April 19, 2018 • Uncategorized
A UNT Health Science Center public health student has developed a sustainable infection control and infectious waste management program for Phebe Hospital in Liberia, where one of the first known cases of Ebola virus in Liberia was diagnosed in 2014.
DrPH candidate Laura Phipps, MPH, CPH, RS, who graduates in May from the UNTHSC School of Public Health, traveled to Liberia as part of her major doctoral project, which included researching international guidelines for waste management systems in low-resource settings, constructing an assessment survey, collecting data through personal interviews and observation, developing written policies and procedures, and designing training programs for Phebe staff on appropriate waste management and infection control practices.
Phipps presented the first trainings on site for housekeeping and nursing staff, then developed a health care waste management plan and annotated training presentations for the hospital to continue the program on its own, updating as needed and ensuring that all new staff are oriented to the program as they are hired.

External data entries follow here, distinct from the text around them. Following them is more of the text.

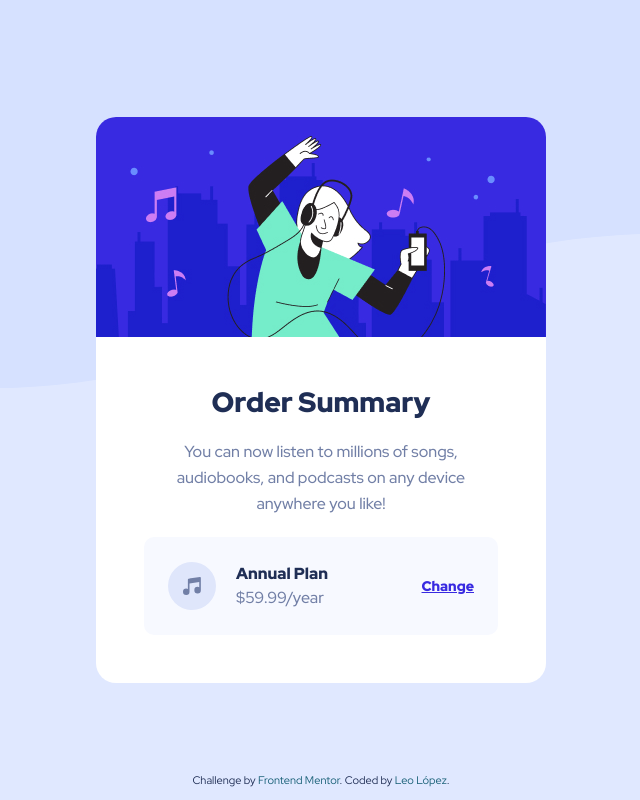
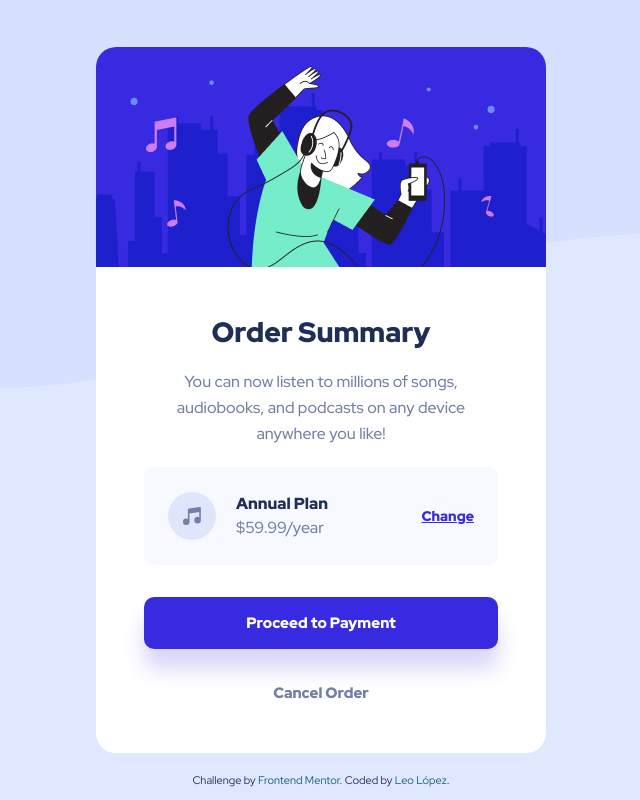
Before and after one commit to Ciensprog/FM-007-Order-Summary-Component, a React (Vite) app: page / in a window 1280 px wide. Shown: the whole page, without its empty margins (319-959 px from the left). Built offline with nearby package versions, Linux system fonts and the light colour scheme.

Commit message:
feat: add submit/cancel order buttons

```diff
--- a/src/App.tsx
+++ b/src/App.tsx
@@ -26,7 +26,8 @@ export function App() {
               You can now listen to millions of songs, audiobooks, and podcasts
               on any device anywhere you like!
             </p>
-            <div className="bg-grey-very-light flex gap-5 items-center mt-5 px-6 py-[1.5625rem] rounded-[0.625rem]">
+            <form onSubmit={(event) => event.preventDefault()}>
+              <div className="bg-grey-very-light flex gap-5 items-center mb-8 mt-5 px-6 py-[1.5625rem] rounded-[0.625rem]">
                 <div className="h-12 w-12">
                   <IconMusic />
                 </div>
@@ -44,6 +45,22 @@ export function App() {
                   </a>
                 </div>
               </div>
+              <button
+                type="submit"
+                className="bg-blue-normal font-black p-[0.9375rem] rounded-[0.625rem] shadow-[0_20px_20px_0_rgba(56_42_225_/_0.19)] text-[0.9375rem] text-white w-full"
+              >
+                Proceed to Payment
+              </button>
+            </form>
+            <div className="mt-8 text-center">
+              <a
+                href="/#"
+                className="font-black text-grey-light text-[0.9375rem]"
+                onClick={(event) => event.preventDefault()}
+              >
+                Cancel Order
+              </a>
+            </div>
           </section>
         </div>
       </main>
```
Lines whose indentation alone changed are shown as unchanged.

“When the Ebola outbreak brought international attention to Liberia and the Liberian health care system, agencies like the World Health Organization and Centers for Disease Control and Prevention sent teams to Phebe Hospital to establish response systems that are still in place today. But over time, with staff changes and resources that are severely stretched, adherence to the systems decreased,” she said.
“Phebe is one of Liberia’s oldest medical centers, and as part of the region’s county health system, is considered as a Level 2, mid-level hospital,” Phipps said. “Approximately 100-150 outpatients are seen each weekday, with 75 to 100 patients typically treated each day in the emergency room. The Phebe Hospital and School of Nursing compound is the site of not only the County Health Team, but also additional government and private health agencies and non-governmental organizations, making Phebe a vital part of Liberia’s health care delivery system, and making it crucial for the hospital to consistently follow a standardized protocol for infection control and safe waste management.”
Since Phebe Hospital has no Human Resources department, Phipps’ plan also addresses new employee training, continuing education processes and emergency event response.
“Liberia is now calling for hospitals to have standardized policies in writing for waste management, so it’s possible that the Phebe plan could be used as a template for other health care facilities in the region,” Phipps said.
Phipps’ interest in global public health sparked an earlier trip to Haiti, where she gained prior experience working with mobile clinic services in remote, underserved villages and provided maternal health trainings, in addition to conducting a community needs assessment to help inform future health care aid and initiatives for these populations.
“My experiences in Haiti helped me prepare for Liberia and really opened my eyes to the health and social issues in developing countries,” Phipps said. “What struck me as most significant was the resilience of both countries. They are among the poorest areas of the world, yet the people are remarkable in their ability to stay strong through difficulty and challenge. The value of going overseas and working in these countries is about being able to help, and it is life changing in the deeper understanding and concern that you gain by connecting with these people, seeing their lives and learning what they face in the context of health and survival.”